Recently we have been contacted by Jessica Stensrud, who is working tirelessly to champion an anti-bullying bill that would create further support for employees being harassed on the job. She has prepared an essay that we share here. To get involved in this issue, contact Ms. Stensrud at firstname.lastname@example.org.
When I try to think like most people who haven’t experienced workplace bullying or deny that it even exists, I imagine that when they hear “The Healthy Workplace Bill,” it can sound sort of naïve or even Pollyanna-ish (if that’s even a word). “What? People need a law in place to FORCE them to be NICE? And what is ‘nice’ anyway? What about competitiveness, aggressive go–getter stuff; all that? Isn’t that normal in business? If you ruled that out, what would you have? A bunch of powder puffs trying to get stuff done.”
No, what I am talking about is there being a law that prevents deliberate acts of complete and intentional cruelty above and beyond anything to do with work. Often times, employees’ time is spent trying to comply with orders that are given, when bullying is taking place, that have nothing whatsoever to do with productivity or the success of the company. It is torture for the sake of torture.
Some people literally cannot seem to help themselves resist abuses of power. Just because they can. Or for deep psychological issues they never came to terms with and never want to. Or because someone else is bullying them from the top.
No one should have to go to work in fear that one of these types of people will be playing a cat and mouse game with them – sometimes for years on end. Companies should want to develop a culture where all peoples’ ideas are valued and their work time is honored and respected, not spent redoing a spreadsheet 15 times just because someone feels good torturing them, for instance; sabotaging their work, accusing them falsely of things, writing them up just because they don’t like them.
A healthy work culture is a lot more than having a game room. It means not living in fear that you will be called into a private room where you are excoriated verbally and sometimes physically, but you take it because you need that job and jobs are hard to find.

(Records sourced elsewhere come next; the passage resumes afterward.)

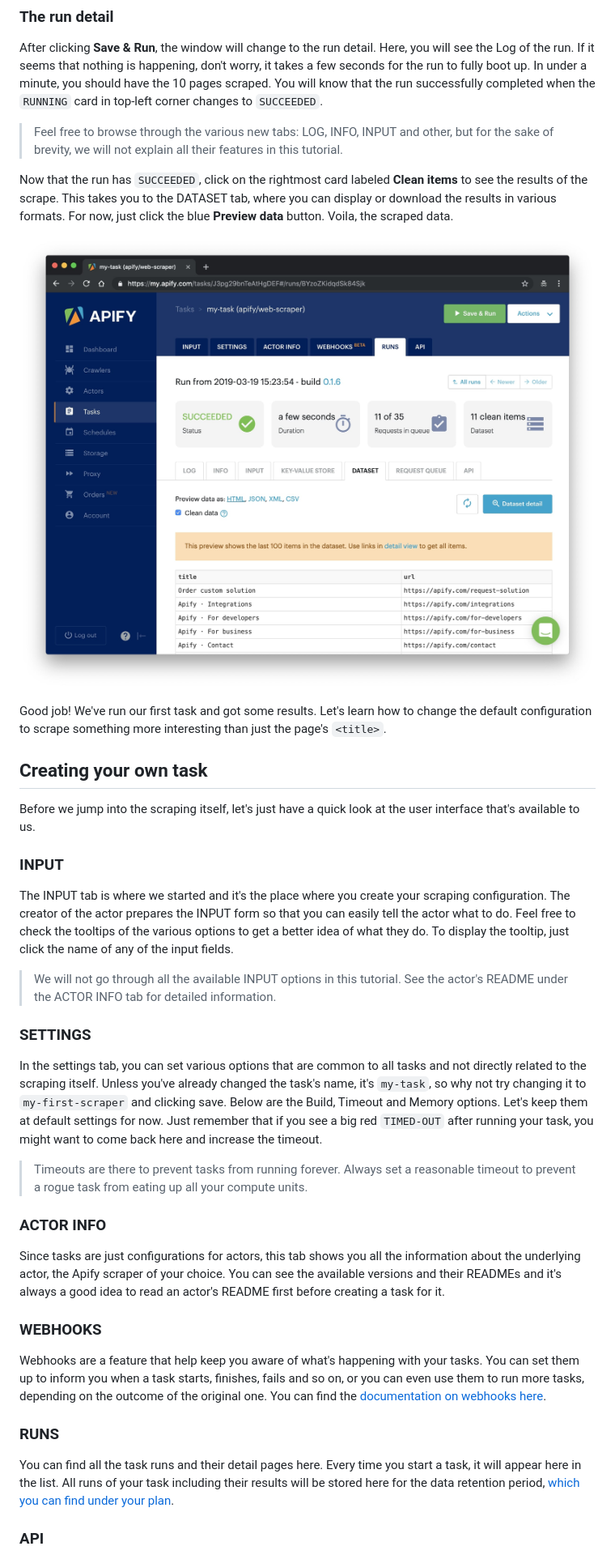
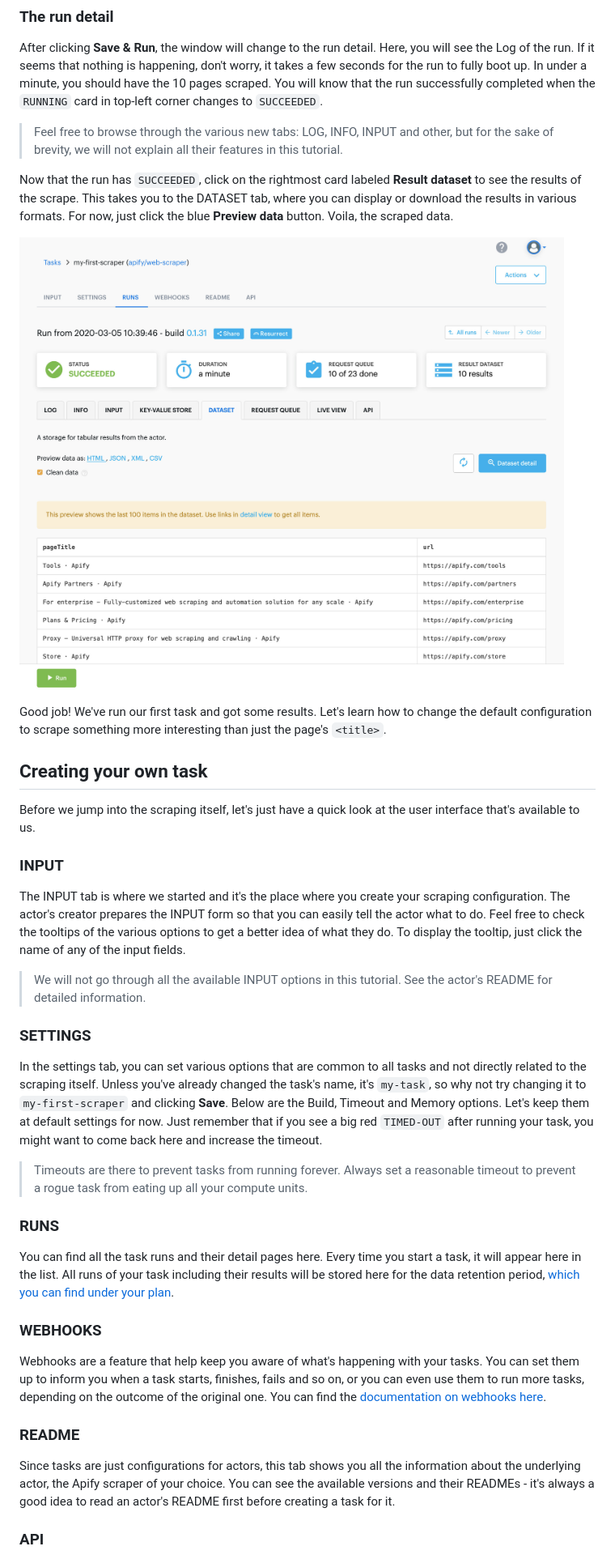
Before and after one commit to apify/actor-scraper, a Markdown page: docs/build/introduction-tutorial.md, the part around one of its changes. Shown at 81% size. GitHub-like rendering; pictures changed too: docs/img/the-run-detail.jpg.

```diff
--- a/docs/build/introduction-tutorial.md
+++ b/docs/build/introduction-tutorial.md
@@ -29,7 +29,7 @@ After clicking **Save & Run**, the window will change to the run detail. Here, y
 
 > Feel free to browse through the various new tabs: LOG, INFO, INPUT and other, but for the sake of brevity, we will not explain all their features in this tutorial.
 
-Now that the run has `SUCCEEDED`, click on the rightmost card labeled **Clean items** to see the results of the scrape. This takes you to the DATASET tab, where you can display or download the results in various formats. For now, just click the blue **Preview data** button. Voila, the scraped data.
+Now that the run has `SUCCEEDED`, click on the rightmost card labeled **Result dataset** to see the results of the scrape. This takes you to the DATASET tab, where you can display or download the results in various formats. For now, just click the blue **Preview data** button. Voila, the scraped data.
 
 ![run detail](../img/the-run-detail.jpg "Viewing results in the run detail.")
 
@@ -39,22 +39,22 @@ Good job! We've run our first task and got some results. Let's learn how to chan
 Before we jump into the scraping itself, let's just have a quick look at the user interface that's available to us.
 
 ### INPUT
-The INPUT tab is where we started and it's the place where you create your scraping configuration. The creator of the actor prepares the INPUT form so that you can easily tell the actor what to do. Feel free to check the tooltips of the various options to get a better idea of what they do. To display the tooltip, just click the name of any of the input fields.
+The INPUT tab is where we started and it's the place where you create your scraping configuration. The actor's creator prepares the INPUT form so that you can easily tell the actor what to do. Feel free to check the tooltips of the various options to get a better idea of what they do. To display the tooltip, just click the name of any of the input fields.
 
-> We will not go through all the available INPUT options in this tutorial. See the actor's README under the ACTOR INFO tab for detailed information.
+> We will not go through all the available INPUT options in this tutorial. See the actor's README for detailed information.
 
 ### SETTINGS
-In the settings tab, you can set various options that are common to all tasks and not directly related to the scraping itself. Unless you've already changed the task's name, it's `my-task`, so why not try changing it to `my-first-scraper` and clicking save. Below are the Build, Timeout and Memory options. Let's keep them at default settings for now. Just remember that if you see a big red `TIMED-OUT` after running your task, you might want to come back here and increase the timeout.
+In the settings tab, you can set various options that are common to all tasks and not directly related to the scraping itself. Unless you've already changed the task's name, it's `my-task`, so why not try changing it to `my-first-scraper` and clicking **Save**. Below are the Build, Timeout and Memory options. Let's keep them at default settings for now. Just remember that if you see a big red `TIMED-OUT` after running your task, you might want to come back here and increase the timeout.
 
 > Timeouts are there to prevent tasks from running forever. Always set a reasonable timeout to prevent a rogue task from eating up all your compute units.
 
-### ACTOR INFO
-Since tasks are just configurations for actors, this tab shows you all the information about the underlying actor, the Apify scraper of your choice. You can see the available versions and their READMEs and it's always a good idea to read an actor's README first before creating a task for it.
+### RUNS
+You can find all the task runs and their detail pages here. Every time you start a task, it will appear here in the list. All runs of your task including their results will be stored here for the data retention period, [which you can find under your plan](https://apify.com/pricing).
 
 ### WEBHOOKS
 Webhooks are a feature that help keep you aware of what's happening with your tasks. You can set them up to inform you when a task starts, finishes, fails and so on, or you can even use them to run more tasks, depending on the outcome of the original one. You can find the [documentation on webhooks here](https://apify.com/docs/webhooks).
 
-### RUNS
-You can find all the task runs and their detail pages here. Every time you start a task, it will appear here in the list. All runs of your task including their results will be stored here for the data retention period, [which you can find under your plan](https://apify.com/pricing).
+### README
+Since tasks are just configurations for actors, this tab shows you all the information about the underlying actor, the Apify scraper of your choice. You can see the available versions and their READMEs - it's always a good idea to read an actor's README first before creating a task for it.
 
 ### API
```
Also changed, not shown: other parts of docs/build/introduction-tutorial.md (+52 -59 lines), docs/introduction/introduction.md (+60 -67 lines), docs/img/actor-selection.jpg, docs/img/making-a-pseudo-url.jpg, docs/img/the-start-url.jpg, docs/img/using-devtools.jpg.
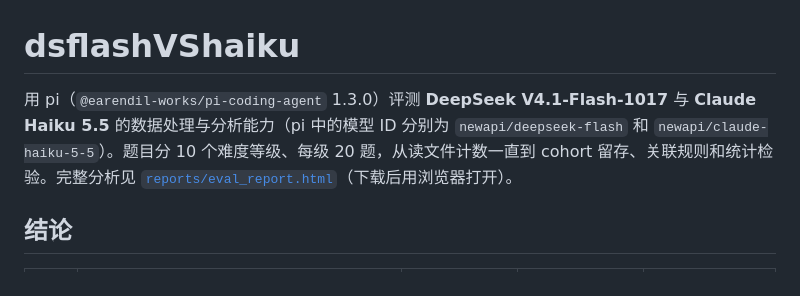
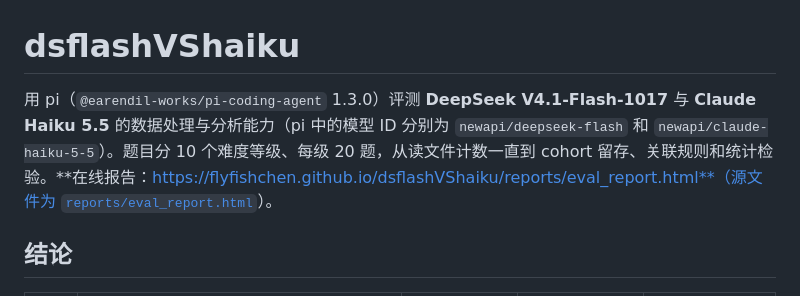
Before and after one commit to flyfishchen/dsflashVShaiku, a Markdown page: README.md, the part around the change. Rendered like a GitHub page.

Commit message:
Link the GitHub Pages report from the README
Co-Authored-By: Claude Opus 5.5 <noreply@anthropic.com>

```diff
--- a/README.md
+++ b/README.md
@@ -1,6 +1,6 @@
 # dsflashVShaiku
 
-用 pi（`@earendil-works/pi-coding-agent` 1.3.0）评测 **DeepSeek V4.1-Flash-1017** 与 **Claude Haiku 5.5** 的数据处理与分析能力（pi 中的模型 ID 分别为 `newapi/deepseek-flash` 和 `newapi/claude-haiku-5-5`）。题目分 10 个难度等级、每级 20 题，从读文件计数一直到 cohort 留存、关联规则和统计检验。完整分析见 [`reports/eval_report.html`](reports/eval_report.html)（下载后用浏览器打开）。
+用 pi（`@earendil-works/pi-coding-agent` 1.3.0）评测 **DeepSeek V4.1-Flash-1017** 与 **Claude Haiku 5.5** 的数据处理与分析能力（pi 中的模型 ID 分别为 `newapi/deepseek-flash` 和 `newapi/claude-haiku-5-5`）。题目分 10 个难度等级、每级 20 题，从读文件计数一直到 cohort 留存、关联规则和统计检验。**在线报告：https://flyfishchen.github.io/dsflashVShaiku/reports/eval_report.html**（源文件为 [`reports/eval_report.html`](reports/eval_report.html)）。
 
 ## 结论
 
```
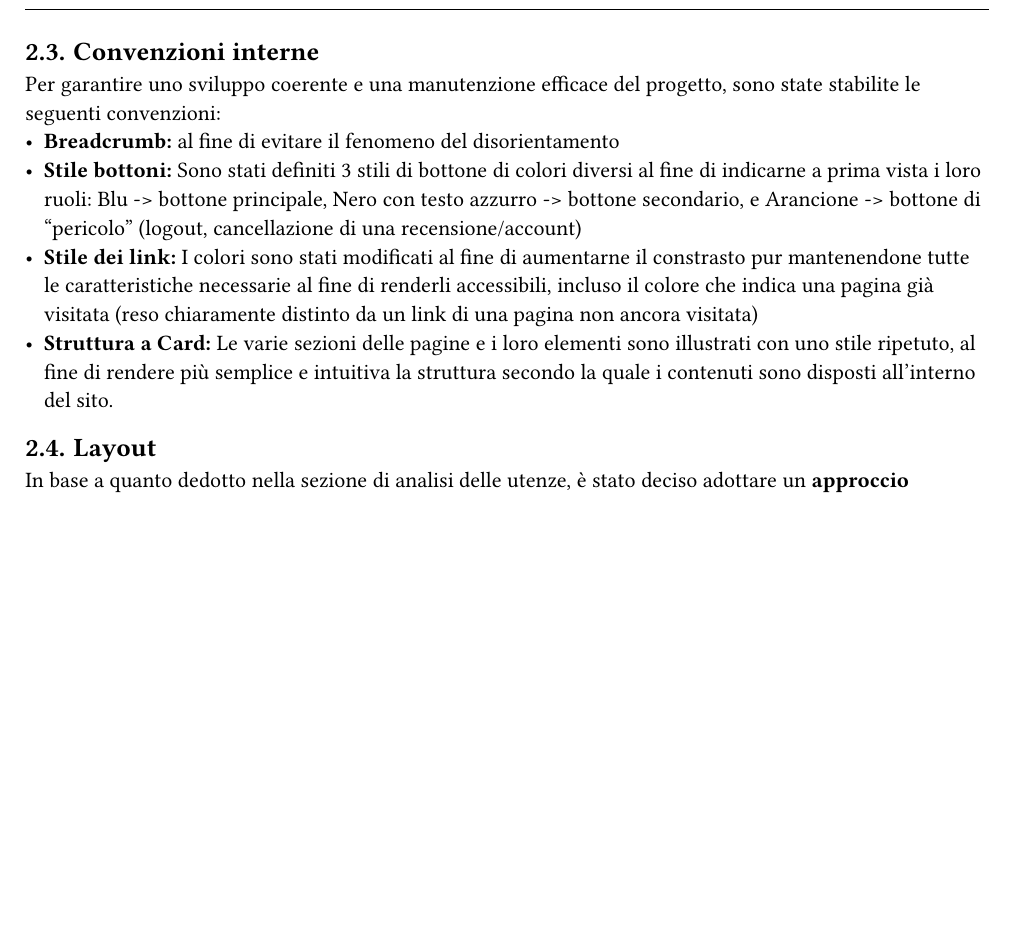
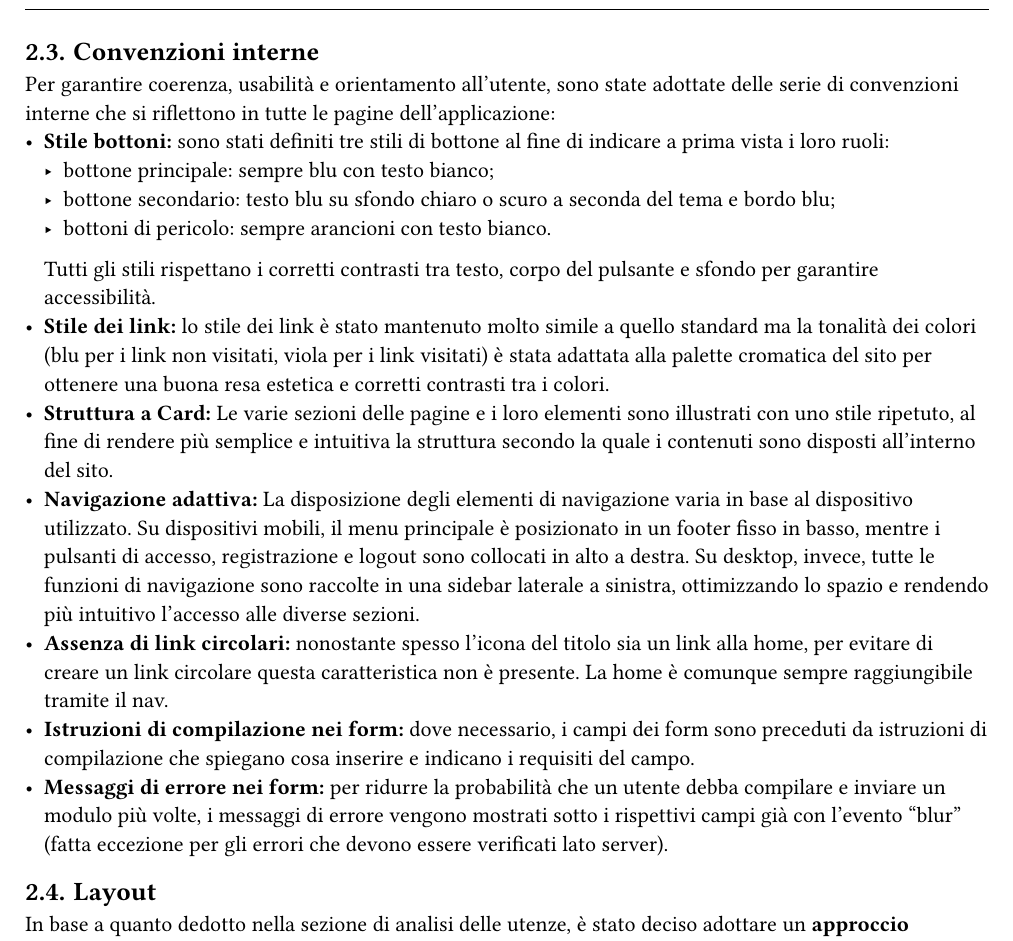
Before and after one commit to ESU-ADVISOR/ESU-ADVISOR, a Typst document (docs/src/Relazione ESU-Advisor.typ): part of page 7 of 14, cut so that both start at the same text, the shorter picture padded with empty space. Compiled offline with Typst 0.15.

Commit message:
Paragrafo convenzioni interne

```diff
--- a/docs/src/Relazione ESU-Advisor.typ
+++ b/docs/src/Relazione ESU-Advisor.typ
@@ -188,11 +188,18 @@ Al fine di ridurre il fenomeno del disorientamento dell'utente, è stato scelto
 Il sito inoltre risponde alla domanda *Dove posso trovare altre informazioni?* mettendole a disposizione nella homepage o esplicitandole in dei link.
 
 == Convenzioni interne
-Per garantire uno sviluppo coerente e una manutenzione efficace del progetto, sono state stabilite le seguenti convenzioni:
-- *Breadcrumb:* al fine di evitare il fenomeno del disorientamento
-- *Stile bottoni:* Sono stati definiti 3 stili di bottone di colori diversi al fine di indicarne a prima vista i loro ruoli: Blu -> bottone principale, Nero con testo azzurro -> bottone secondario, e Arancione -> bottone di "pericolo" (logout, cancellazione di una recensione/account)
-- *Stile dei link:* I colori sono stati modificati al fine di aumentarne il constrasto pur mantenendone tutte le caratteristiche necessarie al fine di renderli accessibili, incluso il colore che indica una pagina già visitata (reso chiaramente distinto da un link di una pagina non ancora visitata)
+Per garantire coerenza, usabilità e orientamento all’utente, sono state adottate delle serie di convenzioni interne che si riflettono in tutte le pagine dell’applicazione:
+- *Stile bottoni:* sono stati definiti tre stili di bottone al fine di indicare a prima vista i loro ruoli:
+  - bottone principale: sempre blu con testo bianco;
+  - bottone secondario: testo blu su sfondo chiaro o scuro a seconda del tema e bordo blu;
+  - bottoni di pericolo: sempre arancioni con testo bianco.
+  Tutti gli stili rispettano i corretti contrasti tra testo, corpo del pulsante e sfondo per garantire accessibilità.
+- *Stile dei link:* lo stile dei link è stato mantenuto molto simile a quello standard ma la tonalità dei colori (blu per i link non visitati, viola per i link visitati) è stata adattata alla palette cromatica del sito per ottenere una buona resa estetica e corretti contrasti tra i colori.
 - *Struttura a Card:* Le varie sezioni delle pagine e i loro elementi sono illustrati con uno stile ripetuto, al fine di rendere più semplice e intuitiva la struttura secondo la quale i contenuti sono disposti all'interno del sito.
+- *Navigazione adattiva:* La disposizione degli elementi di navigazione varia in base al dispositivo utilizzato. Su dispositivi mobili, il menu principale è posizionato in un footer fisso in basso, mentre i pulsanti di accesso, registrazione e logout sono collocati in alto a destra. Su desktop, invece, tutte le funzioni di navigazione sono raccolte in una sidebar laterale a sinistra, ottimizzando lo spazio e rendendo più intuitivo l’accesso alle diverse sezioni.
+- *Assenza di link circolari:* nonostante spesso l’icona del titolo sia un link alla home, per evitare di creare un link circolare questa caratteristica non è presente. La home è comunque sempre raggiungibile tramite il nav.
+- *Istruzioni di compilazione nei form:* dove necessario, i campi dei form sono preceduti da istruzioni di compilazione che spiegano cosa inserire e indicano i requisiti del campo.
+- *Messaggi di errore nei form:* per ridurre la probabilità che un utente debba compilare e inviare un modulo più volte, i messaggi di errore vengono mostrati sotto i rispettivi campi già con l’evento “blur” (fatta eccezione per gli errori che devono essere verificati lato server).
 
 == Layout
 In base a quanto dedotto nella sezione di analisi delle utenze, è stato deciso adottare un *approccio mobile-first* nella progettazione dell'interfaccia utente.
```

Statistics show that women get bullied more than men, but I personally find that hard to believe. Most men that I know of endure coming-of-age bullying that starts in kindergarten if not earlier that only gets worse as it is spoken of – so it runs deep into the bone. The only way to overcome bullying in that environment is literally to beat that person up! This is MORE bullying!
Girls are learning this as well now. I suppose all bullying of every kind cannot be totally stopped, but many countries are pressing for change in school to identify bullying especially as, if unchecked, it can result in terrible carnage when guns are involved. We also now have cyber bullying where students are tortured to the point of suicide. To my knowledge, no one has done any study to find out if workers who “go postal” were bullied, but I digress.
The point is our society values strong, tough guy managers who yell and scream and “get things done” using any means necessary without studying the impact on employees’ well-being or productivity. Imagine studying what work would be like if there were no yelling, screaming, pushing and shoving.
The Healthy Workplace Bill seeks to give bullied employees legal recourse as there is no law against this type of harassment on the books currently in any state. It also encourages companies to take a look at their work culture and take proactive steps to both avoid lawsuits and create a productive work culture where people are valued for the work they perform because they feel valued, included and motivated by respect.
For more information about the Healthy Workplace Bill, please visit their website here.
Have a look at information from the Workplace Bullying Institute, the creation of Drs. Gary and Ruth Namie, visit their website here.
What I need most are “coalition partners” or those who will demand from their legislators that this bill be introduced and voted into place.
I am working on finding a sponsor to introduce the bill when the RI Legislature reconvenes in January.
Massachusetts is the first state in the country to have the bill so favorably received – they have had three positive legislative hearings and are close to having it voted into law. Many people work and live interchangeably in these two states so it would be wonderful if Rhode Island could also enact this law.